How will my LLC be taxed?
Single member LLCs, meaning it’s just you running your business, are treated like sole proprietorships by the IRS. This means that any profits or losses your LLC experiences, will pass-through to you as the single owner. All you have to do is file a Schedule C, which reports profits or loss from your business, with your personal tax return (IRS Form 1040). It should be noted that an LLC can elect to be taxed as a corporation under Subchapter C, by filing IRS Form 8832 (Entity Classification Election), or as a corporation under Subchapter S by filing IRS Form 2553 (Election by a Small Business Corporation).
What if my LLC has more than one member?
As with a single member LLC, the IRS will view your multi-member LLC as a partnership. The LLC will retain it’s pass-through tax status, with a few wrinkles with regards to paperwork. Instead of one member filing a 1040, instead each member will have to file a Return of Partnership Income form (IRS Form 1065). This document lets the IRS check and make sure each owner is reporting their income properly. Beyond that, each LLC owner will attach a Schedule K-1 (Partner’s Share of Income, Deductions, Credits, etc.) to their Form 1040. This form shows the IRS each member’s share of the LLC’s profits and losses.
Here’s a tip: If your LLC is going to have more than one member, it would be a good idea to draw up a simple operating agreement. Most states don’t require an LLC to have one, but with so many cooks in the kitchen, you’ll want clear documentation with regards to ownership percentage, voting rights, distribution of profits and losses, as well as rules for buying out a member. You won’t be require to file the agreement, but it should be signed by each member and kept with the LLC’s important documents.
Beyond the basic information you’ll also need:
• payroll documents
• bank and credit card statements
• accounting documents
• partnership agreements
• depreciation schedules
• gross receipts
• checking and savings account interest
What tax forms do I need to file?
Corporations: Form 83-105
Partnerships: Form 80-105
LLCs: Form 80-105
What are the Mississippi corporate net income tax rates?
$10,000 + 5%
What are the Mississippi personal net income tax rates?
$10,000 + 5%
What is the average Mississippi sales tax rate?
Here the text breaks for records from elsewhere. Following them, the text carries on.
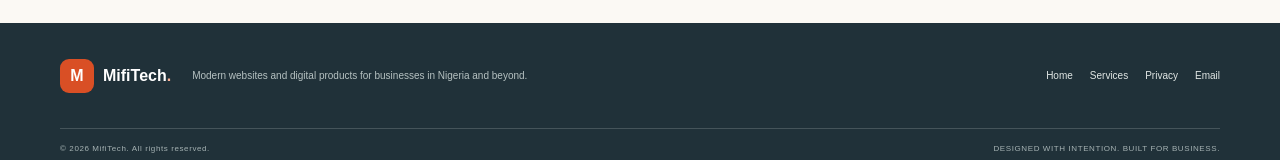
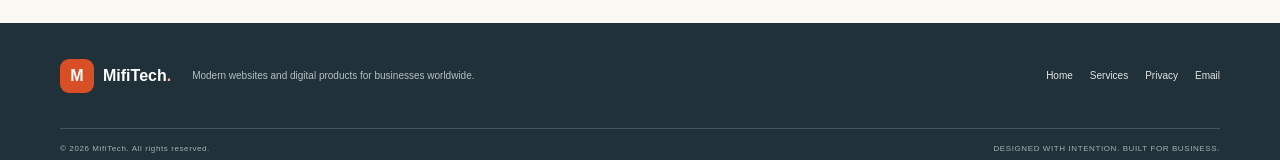
Before and after one commit to MrDan001/mifitech-portfolio, a Next.js app: page /business-management-software-nigeria in a window 1280 px wide. Shown: the part 2687-2847 px from the top of the page. Built offline with nearby package versions, Linux system fonts and the light colour scheme; no server answers.

Commit message:
Use global footer copy on service pages

```diff
--- a/app/components/ServiceLandingPage.tsx
+++ b/app/components/ServiceLandingPage.tsx
@@ -98,7 +98,7 @@ export default function ServiceLandingPage({ page }: { page: ServicePageContent
       <footer className="footer">
         <div className="wrap footer-main">
           <Link href="/" className="footer-brand"><span className="brand-mark">M</span><span>MifiTech<span className="brand-period">.</span></span></Link>
-          <p>Modern websites and digital products for businesses in Nigeria and beyond.</p>
+          <p>Modern websites and digital products for businesses worldwide.</p>
           <div className="footer-links"><Link href="/">Home</Link><Link href="/#services">Services</Link><Link href="/privacy">Privacy</Link><a href="mailto:officialsafebase@gmail.com">Email</a></div>
         </div>
         <div className="wrap footer-bottom"><span>© {new Date().getFullYear()} MifiTech. All rights reserved.</span><span>DESIGNED WITH INTENTION. BUILT FOR BUSINESS.</span></div>
```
7%. The Tax Foundation ranks Mississippi 34th in average sales tax, which means it ranks better than the neighboring states of Louisiana, Alabama, and Tennessee.
When are my taxes due?
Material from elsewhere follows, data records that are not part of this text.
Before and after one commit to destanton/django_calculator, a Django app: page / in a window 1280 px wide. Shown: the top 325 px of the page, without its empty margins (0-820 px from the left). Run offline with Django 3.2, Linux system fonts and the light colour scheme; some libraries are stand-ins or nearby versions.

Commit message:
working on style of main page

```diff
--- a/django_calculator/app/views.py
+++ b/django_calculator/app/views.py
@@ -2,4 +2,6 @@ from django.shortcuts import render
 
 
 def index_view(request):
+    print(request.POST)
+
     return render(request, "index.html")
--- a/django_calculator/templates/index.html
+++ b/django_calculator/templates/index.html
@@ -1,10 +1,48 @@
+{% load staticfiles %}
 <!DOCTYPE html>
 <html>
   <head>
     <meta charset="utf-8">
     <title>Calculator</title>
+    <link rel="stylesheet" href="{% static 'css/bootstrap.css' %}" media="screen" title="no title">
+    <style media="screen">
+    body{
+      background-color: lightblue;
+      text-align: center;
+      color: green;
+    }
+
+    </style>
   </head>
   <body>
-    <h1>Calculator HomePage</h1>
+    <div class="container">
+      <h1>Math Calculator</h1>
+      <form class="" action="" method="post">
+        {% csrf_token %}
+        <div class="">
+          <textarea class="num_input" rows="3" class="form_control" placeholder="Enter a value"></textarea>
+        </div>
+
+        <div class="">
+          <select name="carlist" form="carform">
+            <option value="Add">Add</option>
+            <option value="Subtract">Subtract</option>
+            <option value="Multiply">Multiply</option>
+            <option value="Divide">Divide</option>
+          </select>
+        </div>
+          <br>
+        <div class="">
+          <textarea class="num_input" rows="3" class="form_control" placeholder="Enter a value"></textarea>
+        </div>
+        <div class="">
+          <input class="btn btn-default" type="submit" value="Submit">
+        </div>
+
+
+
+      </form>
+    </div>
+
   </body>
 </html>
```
Corporate income and franchise tax returns are due by March 15 (or by the 15th day of the 3rd month following the end of the taxable year for fiscal year filers) for calendar filers.
What if I need an extension?
Mississippi offers a 6-month business extension, which moves the filing deadline to September 15 (for calendar year filers). There is no Mississippi extension application to submit unless you owe Mississippi tax, in which case you can file and pay your extension using Form 83-180.